The Aspire project in the Rwandan capital, Kigali, offers skills training and literacy lessons to poor and vulnerable women, enabling them to earn a living and support their families. Aspire’s women learn to read and write, about health and nutrition, managing money and opening a bank account, and about their rights as women. On graduation, women join a cooperative, working together and supporting each other. They use their earnings to educate and feed their children and invest in small income generating projects.
Why a childcare centre?
If we expect children to grow up to be agents of positive change in their communities, we have to give them the best possible start in life. A few months ago, we posted a blog about the need for a safe space for children of vulnerable families to play and learn in Kigali, Rwanda. The children’s mothers are at Aspire, Network for Africa’s year long training programme.
The need for the Aspire childcare centre
While women are leading the incredible social and economic recovery in Rwanda, lack of infrastructure still limits development. The 1994 genocide removed a generation of grandmothers and older aunts who would normally mind children while mothers worked. Thus, even very young children are often left at home; often their older siblings (usually girls) miss school to stay home and take care of them. The only alternative mothers had was to bring their children to work with them . Aspire’s women were being distracted from their work by the presence of their younger children.
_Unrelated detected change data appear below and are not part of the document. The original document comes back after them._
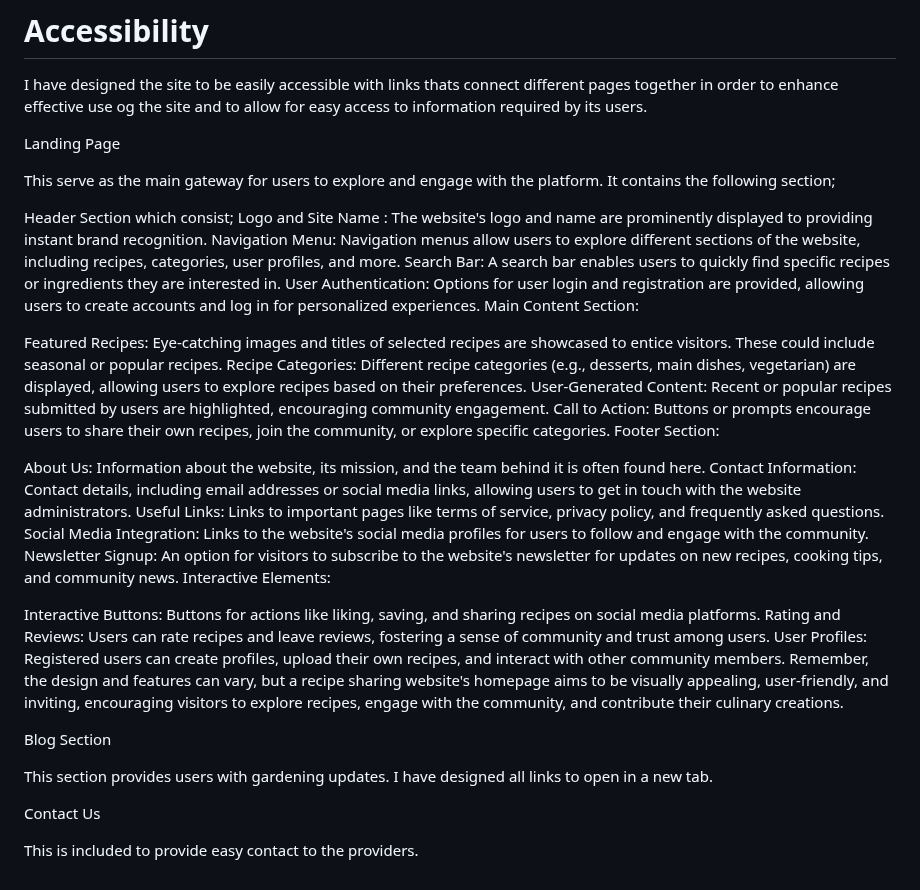
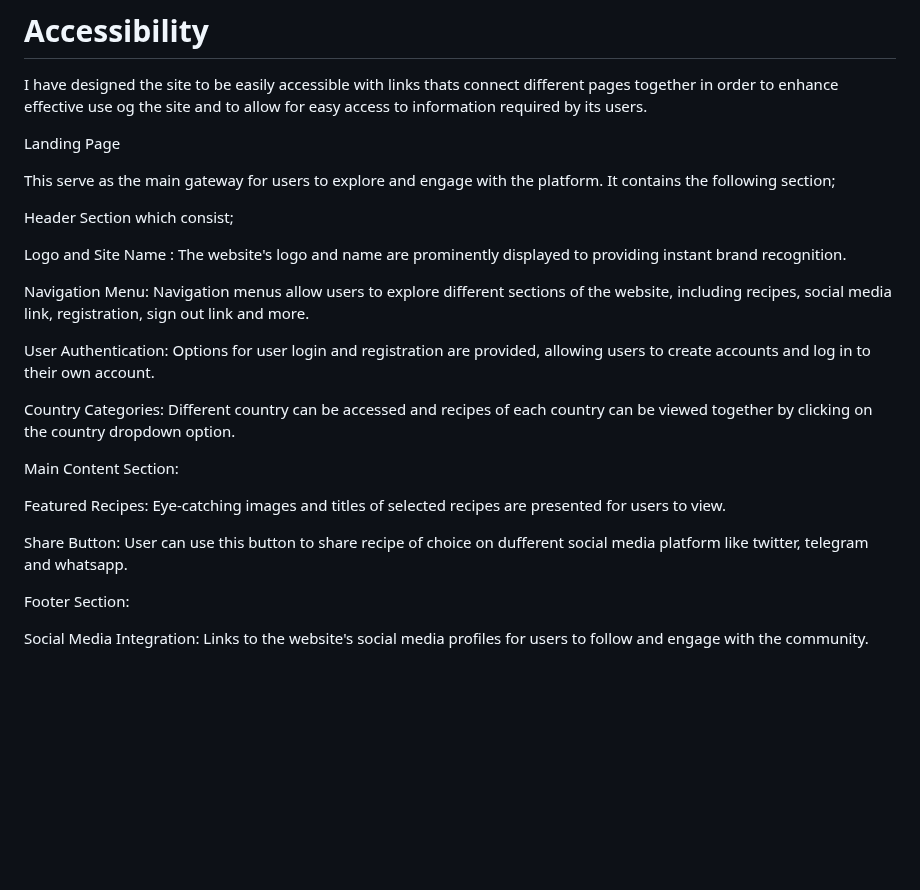
Before and after one commit to belovedpearl/AfricanRecipes-PP4, a Markdown page: README.md, the part around the change. GitHub-like rendering; blank space fills up the shorter version.

Commit message:
Update documentation on accessibility

```diff
--- a/README.md
+++ b/README.md
@@ -752,40 +752,21 @@ Landing Page
 This serve as the main gateway for users to explore and engage with the platform. It contains the following section;
 
 Header Section which consist;
+
 Logo and Site Name : The website's logo and name are prominently displayed to providing instant brand recognition.
-Navigation Menu: Navigation menus allow users to explore different sections of the website, including recipes, categories, user profiles, and more.
-Search Bar: A search bar enables users to quickly find specific recipes or ingredients they are interested in.
-User Authentication: Options for user login and registration are provided, allowing users to create accounts and log in for personalized experiences.
+
+Navigation Menu: Navigation menus allow users to explore different sections of the website, including recipes, social media link, registration, sign out link and more.
+
+User Authentication: Options for user login and registration are provided, allowing users to create accounts and log in to their own account.
+
+Country Categories: Different country can be accessed and recipes of each country can be viewed together by clicking on the country dropdown option.
+
 Main Content Section:
 
-Featured Recipes: Eye-catching images and titles of selected recipes are showcased to entice visitors. These could include seasonal or popular recipes.
-Recipe Categories: Different recipe categories (e.g., desserts, main dishes, vegetarian) are displayed, allowing users to explore recipes based on their preferences.
-User-Generated Content: Recent or popular recipes submitted by users are highlighted, encouraging community engagement.
-Call to Action: Buttons or prompts encourage users to share their own recipes, join the community, or explore specific categories.
+Featured Recipes: Eye-catching images and titles of selected recipes are presented for users to view.
+
+Share Button: User can use this button to share recipe of choice on dufferent social media platform like twitter, telegram and whatsapp.
+
 Footer Section:
 
-About Us: Information about the website, its mission, and the team behind it is often found here.
-Contact Information: Contact details, including email addresses or social media links, allowing users to get in touch with the website administrators.
-Useful Links: Links to important pages like terms of service, privacy policy, and frequently asked questions.
 Social Media Integration: Links to the website's social media profiles for users to follow and engage with the community.
-Newsletter Signup: An option for visitors to subscribe to the website's newsletter for updates on new recipes, cooking tips, and community news.
-Interactive Elements:
-
-Interactive Buttons: Buttons for actions like liking, saving, and sharing recipes on social media platforms.
-Rating and Reviews: Users can rate recipes and leave reviews, fostering a sense of community and trust among users.
-User Profiles: Registered users can create profiles, upload their own recipes, and interact with other community members.
-Remember, the design and features can vary, but a recipe sharing website's homepage aims to be visually appealing, user-friendly, and inviting, encouraging visitors to explore recipes, engage with the community, and contribute their culinary creations.
-
-
-
-
-
-
-
-Blog Section
-
-This section provides users with gardening updates. I have designed all links to open in a new tab.
-
-Contact Us
-
-This is included to provide easy contact to the providers.
```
After discussing the problem with the Aspire beneficiaries and staff on the ground, Network for Africa decided to set up a childcare centre at Aspire.
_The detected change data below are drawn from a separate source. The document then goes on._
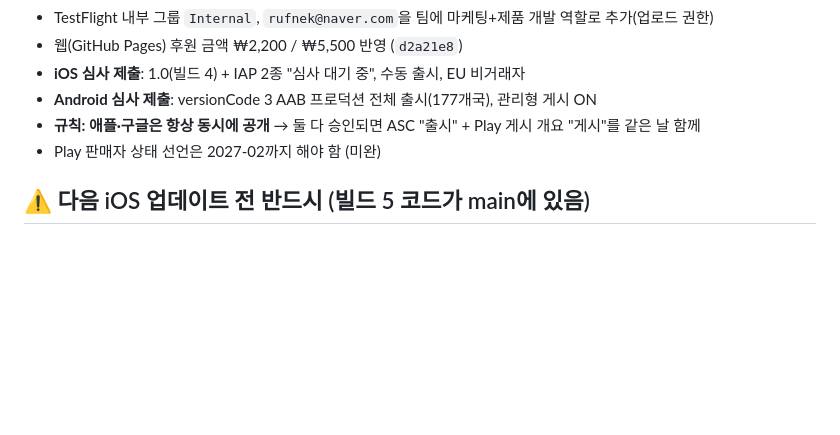
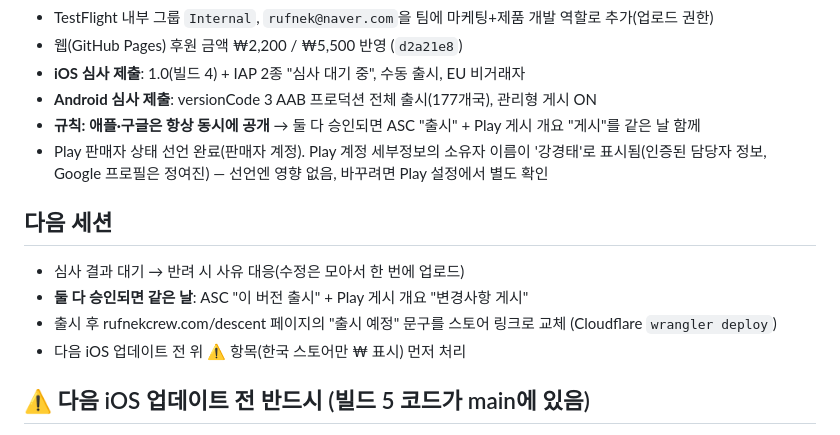
Before and after one commit to rufnek737/descent-planning-mobile, a Markdown page: WORK_LOG.md, the part around the change. Drawn GitHub-style; blank space fills up the shorter version.

Commit message:
docs: WORK_LOG 2026-11-07 wrap-up — seller declaration, next-session checklist
Co-Authored-By: Claude Opus 5.5 <noreply@anthropic.com>

```diff
--- a/WORK_LOG.md
+++ b/WORK_LOG.md
@@ -11,7 +11,13 @@ iOS 심사 준비 마무리. 개발자 계정은 이제 전부 정여진(Ryeojin
 - **iOS 심사 제출**: 1.0(빌드 4) + IAP 2종 "심사 대기 중", 수동 출시, EU 비거래자
 - **Android 심사 제출**: versionCode 3 AAB 프로덕션 전체 출시(177개국), 관리형 게시 ON
 - **규칙: 애플·구글은 항상 동시에 공개** → 둘 다 승인되면 ASC "출시" + Play 게시 개요 "게시"를 같은 날 함께
-- Play 판매자 상태 선언은 2027-02까지 해야 함 (미완)
+- Play 판매자 상태 선언 완료(판매자 계정). Play 계정 세부정보의 소유자 이름이 '강경태'로 표시됨(인증된 담당자 정보, Google 프로필은 정여진) — 선언엔 영향 없음, 바꾸려면 Play 설정에서 별도 확인
+
+## 다음 세션
+- 심사 결과 대기 → 반려 시 사유 대응(수정은 모아서 한 번에 업로드)
+- **둘 다 승인되면 같은 날**: ASC "이 버전 출시" + Play 게시 개요 "변경사항 게시"
+- 출시 후 rufnekcrew.com/descent 페이지의 "출시 예정" 문구를 스토어 링크로 교체 (Cloudflare `wrangler deploy`)
+- 다음 iOS 업데이트 전 위 ⚠️ 항목(한국 스토어만 ₩ 표시) 먼저 처리
 
 ## ⚠️ 다음 iOS 업데이트 전 반드시 (빌드 5 코드가 main에 있음)
 - 빌드 5의 StoreKit `displayPrice` 표시는 **쓰지 말 것**: TestFlight에서 US$0.99가 나오는데 결제창은 ₩2,200, ASC 미국가는 $1.99. 심사도 샌드박스라 불일치 노출 위험
```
The story below demonstrates the real problems women in Rwanda face when trying to raise children and earn money to support their families at the same time.
Marie is married and has two children – a daughter who is four years old, and a son who is eight months. Her day starts at 6 a.m. Food is very expensive in Rwanda, so her family only eats once a day, usually in the evening. She brings her children with her to Aspire. She knows that her daughter should go to nursery, but she can’t afford the fees. Her daughter plays with the other children at Aspire during the day, but there is nothing to keep her occupied – no toys, no activities. Both her children distract her from her studies and work. She worries that they don’t have enough to eat and are malnourished. She is also hungry most of the time, and worn down by the daily grind and hardship of her life, all of which make her very tired, and at times impatient with her children. She feels that she is not being a good mother and wants support with learning better parenting skills.
What the Aspire childcare centre offers
Through the generous donations of supporters, we have built a childcare centre in Aspire’s compound, with an outside play area with swings and a merry-go-round. The childcare centre space is divided into different activity areas. The children follow a curriculum that includes: language and literacy; social and emotional learning; numeracy and problem solving; creativity including music and art; nature and the environment, including growing a small kitchen garden; and sport and physical games.
The difference Aspire’s childcare centre makes
Aspire’s childcare centre costs £15/$25 a month for each child. The difference it makes is enormous. It means that:
-The young children are safe.
-They have two nutritious meals a day.
-They are given an early step up in life by being part of a pre-school educational programme.
-Their mothers are able to study and work uninterrupted, learning the skills and earning the funds to feed and educate their children, thus breaking the cycle of poverty.
-Older sisters are able to go to school, rather than looking after their younger siblings at home.
-Some mothers will be trained as support workers, learning valuable parenting skills that they can share with other women, in addition to ensuring continuity and sustainability for the nursery
Insights from the field
Caroline Henderson — known as Caz — is a head teacher at a London nursery and kindly volunteered to set up the Aspire workplace childcare centre. She spent February this year in Kigali preparing the childcare space and learning materials, as well as training the teachers. While there, Caz wrote about her experiences here.